Conflict between the Alawite residents of Jabal Mohsen and the nearby Sunni district of Bab al-Tabbaneh in Tripoli continued, with clashes throughout the year. In October nighttime firebomb attacks destroyed Christian- and Alawite-owned businesses in the Zahrieh neighborhood of Tripoli. In November a Lebanese Sunni Muslim cleric whose group was allied to Syria’s government was killed in Tripoli. The cleric, Saad al-Din Ghiyyeh, was shot in his car by masked gunmen on a motorcycle. Soldiers were deployed to the area to prevent further violence in the city.
Religious leaders from the major denominations met regularly to discuss issues of common concern and call for increased mutual respect. For example, Lebanon’s National Committee for Muslim-Christian Dialogue, headed by Secretary-General Dr. Mohammad Sammak, regularly brought together religious leaders to address problems in their communities and attempt to quell conflict between sects.

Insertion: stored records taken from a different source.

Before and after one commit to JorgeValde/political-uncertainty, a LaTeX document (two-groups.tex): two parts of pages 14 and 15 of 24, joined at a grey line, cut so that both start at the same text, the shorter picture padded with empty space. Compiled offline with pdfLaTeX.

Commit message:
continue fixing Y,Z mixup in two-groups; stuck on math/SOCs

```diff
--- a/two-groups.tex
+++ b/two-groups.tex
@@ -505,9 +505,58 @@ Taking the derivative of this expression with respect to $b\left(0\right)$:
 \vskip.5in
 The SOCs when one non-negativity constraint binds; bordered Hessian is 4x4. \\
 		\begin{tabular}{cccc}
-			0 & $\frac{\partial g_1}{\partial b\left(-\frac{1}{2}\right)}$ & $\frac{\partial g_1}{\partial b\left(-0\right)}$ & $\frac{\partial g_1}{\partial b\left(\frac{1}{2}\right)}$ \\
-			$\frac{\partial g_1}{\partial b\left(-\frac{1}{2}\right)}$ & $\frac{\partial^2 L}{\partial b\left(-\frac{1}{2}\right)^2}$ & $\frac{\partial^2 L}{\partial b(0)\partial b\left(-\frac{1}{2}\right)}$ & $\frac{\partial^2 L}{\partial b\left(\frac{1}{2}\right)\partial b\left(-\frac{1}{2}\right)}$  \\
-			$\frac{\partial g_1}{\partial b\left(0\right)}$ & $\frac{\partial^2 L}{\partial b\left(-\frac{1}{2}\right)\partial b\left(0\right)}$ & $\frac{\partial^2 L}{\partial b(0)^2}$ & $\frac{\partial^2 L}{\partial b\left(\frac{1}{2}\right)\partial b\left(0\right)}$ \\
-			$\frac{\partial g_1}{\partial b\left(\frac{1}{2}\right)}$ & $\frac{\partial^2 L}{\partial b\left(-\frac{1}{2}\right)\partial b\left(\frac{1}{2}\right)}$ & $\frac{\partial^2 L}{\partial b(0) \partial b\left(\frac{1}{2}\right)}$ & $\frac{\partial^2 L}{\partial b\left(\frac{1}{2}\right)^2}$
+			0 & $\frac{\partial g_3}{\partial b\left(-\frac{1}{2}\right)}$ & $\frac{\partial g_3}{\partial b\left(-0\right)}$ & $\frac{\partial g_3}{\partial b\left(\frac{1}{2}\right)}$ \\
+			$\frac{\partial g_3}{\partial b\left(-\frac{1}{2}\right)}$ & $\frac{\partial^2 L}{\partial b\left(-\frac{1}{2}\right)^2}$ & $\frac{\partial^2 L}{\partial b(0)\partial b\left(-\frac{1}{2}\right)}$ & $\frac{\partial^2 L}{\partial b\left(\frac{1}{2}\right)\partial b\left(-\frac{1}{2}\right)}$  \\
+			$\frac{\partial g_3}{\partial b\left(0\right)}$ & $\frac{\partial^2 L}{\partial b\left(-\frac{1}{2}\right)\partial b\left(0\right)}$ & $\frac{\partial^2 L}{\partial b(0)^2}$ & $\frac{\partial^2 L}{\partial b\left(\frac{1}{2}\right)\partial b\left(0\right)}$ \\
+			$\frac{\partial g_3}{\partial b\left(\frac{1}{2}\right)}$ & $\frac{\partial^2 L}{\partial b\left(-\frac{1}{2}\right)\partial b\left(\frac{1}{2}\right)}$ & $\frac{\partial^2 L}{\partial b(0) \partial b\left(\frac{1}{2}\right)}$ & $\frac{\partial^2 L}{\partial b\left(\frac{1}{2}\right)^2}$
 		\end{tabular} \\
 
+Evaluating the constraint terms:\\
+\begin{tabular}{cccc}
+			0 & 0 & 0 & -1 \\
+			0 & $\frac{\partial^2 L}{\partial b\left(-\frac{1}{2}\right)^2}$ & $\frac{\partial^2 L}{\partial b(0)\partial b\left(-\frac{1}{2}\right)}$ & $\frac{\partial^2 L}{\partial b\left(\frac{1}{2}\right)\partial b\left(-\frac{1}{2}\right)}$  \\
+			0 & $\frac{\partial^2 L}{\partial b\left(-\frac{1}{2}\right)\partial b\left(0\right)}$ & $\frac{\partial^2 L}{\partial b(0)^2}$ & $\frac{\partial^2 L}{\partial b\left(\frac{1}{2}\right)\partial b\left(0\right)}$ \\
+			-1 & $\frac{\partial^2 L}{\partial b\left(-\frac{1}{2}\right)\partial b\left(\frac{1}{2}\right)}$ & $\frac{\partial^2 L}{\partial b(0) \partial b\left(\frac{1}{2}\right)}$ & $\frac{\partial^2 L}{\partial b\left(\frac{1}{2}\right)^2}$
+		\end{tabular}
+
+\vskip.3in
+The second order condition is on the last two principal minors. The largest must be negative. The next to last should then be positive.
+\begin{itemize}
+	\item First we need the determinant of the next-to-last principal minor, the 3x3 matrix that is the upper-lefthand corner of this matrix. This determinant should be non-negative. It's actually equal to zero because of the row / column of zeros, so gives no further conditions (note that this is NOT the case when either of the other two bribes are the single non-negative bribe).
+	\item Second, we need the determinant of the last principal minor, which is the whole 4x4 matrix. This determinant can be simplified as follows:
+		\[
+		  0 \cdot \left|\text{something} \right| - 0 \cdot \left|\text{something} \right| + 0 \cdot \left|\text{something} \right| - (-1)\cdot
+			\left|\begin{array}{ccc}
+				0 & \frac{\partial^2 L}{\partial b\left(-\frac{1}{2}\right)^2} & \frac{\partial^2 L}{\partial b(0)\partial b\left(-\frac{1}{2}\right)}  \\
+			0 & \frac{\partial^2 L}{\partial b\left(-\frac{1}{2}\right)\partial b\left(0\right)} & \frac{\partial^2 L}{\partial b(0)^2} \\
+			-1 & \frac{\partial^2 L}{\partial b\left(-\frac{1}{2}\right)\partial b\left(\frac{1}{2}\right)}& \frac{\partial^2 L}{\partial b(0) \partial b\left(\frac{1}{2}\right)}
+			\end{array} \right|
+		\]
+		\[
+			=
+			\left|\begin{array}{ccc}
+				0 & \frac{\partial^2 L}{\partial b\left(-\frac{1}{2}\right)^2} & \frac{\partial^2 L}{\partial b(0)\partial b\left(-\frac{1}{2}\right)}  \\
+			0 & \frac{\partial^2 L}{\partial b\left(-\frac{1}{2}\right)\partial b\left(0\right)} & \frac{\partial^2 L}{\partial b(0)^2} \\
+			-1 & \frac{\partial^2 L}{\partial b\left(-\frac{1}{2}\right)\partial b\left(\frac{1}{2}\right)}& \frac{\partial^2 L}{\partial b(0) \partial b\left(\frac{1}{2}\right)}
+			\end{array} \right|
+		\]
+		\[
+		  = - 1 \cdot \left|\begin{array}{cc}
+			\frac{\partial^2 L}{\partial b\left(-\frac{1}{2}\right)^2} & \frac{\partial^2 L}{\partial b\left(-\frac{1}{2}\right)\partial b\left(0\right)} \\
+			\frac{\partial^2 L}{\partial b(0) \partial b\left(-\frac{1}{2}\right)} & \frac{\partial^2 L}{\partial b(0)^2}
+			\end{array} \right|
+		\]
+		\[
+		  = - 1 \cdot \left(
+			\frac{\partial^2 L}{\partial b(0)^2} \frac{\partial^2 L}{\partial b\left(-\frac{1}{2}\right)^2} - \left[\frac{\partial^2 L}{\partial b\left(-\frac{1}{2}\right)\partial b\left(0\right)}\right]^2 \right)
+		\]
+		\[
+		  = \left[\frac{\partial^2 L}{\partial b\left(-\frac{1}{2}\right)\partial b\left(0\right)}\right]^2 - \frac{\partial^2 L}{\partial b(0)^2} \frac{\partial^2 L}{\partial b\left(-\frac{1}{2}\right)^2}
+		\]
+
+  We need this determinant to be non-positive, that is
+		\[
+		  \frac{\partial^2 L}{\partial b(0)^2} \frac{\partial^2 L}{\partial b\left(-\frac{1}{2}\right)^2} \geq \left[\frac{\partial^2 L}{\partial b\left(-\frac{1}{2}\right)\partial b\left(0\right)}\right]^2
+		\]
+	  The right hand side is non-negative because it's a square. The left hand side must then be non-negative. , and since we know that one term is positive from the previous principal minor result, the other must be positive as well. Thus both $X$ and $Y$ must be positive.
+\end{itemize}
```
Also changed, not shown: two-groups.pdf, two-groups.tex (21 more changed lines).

Section IV. U.S. Government Policy
The Ambassador and embassy officials discussed religious freedom and the importance of peaceful coexistence and mutual respect with government officials, religious leaders, and members of civil society. The embassy advanced this goal through contacts at all levels of society, public remarks, and embassy public diplomacy programs. These included two sports programs to foster conflict resolution among youth from different religious backgrounds and an arts program promoting religious tolerance through interaction of youth from different religious backgrounds.
The Ambassador and embassy staff emphasized the need for religious freedom and respect for diversity in public outreach efforts, for example, by hosting an iftar that brought together a cross-sectarian number of religious leaders to underscore the importance of religious diversity. In the context of the Arab Spring, through its contacts with religious and political leaders and through public outreach programs, the embassy emphasized the principle that governments must protect the universal human rights of citizens of all communities and faiths. The Ambassador and embassy officers also worked with local religious and community leaders to insulate the country from sectarian tensions spilling over from the violence in Syria. In conflict-ridden Tripoli, for example, USAID implemented programs focused on cross-sectarian reconciliation and economic development projects at the grass roots level.
Sources: United States Department of State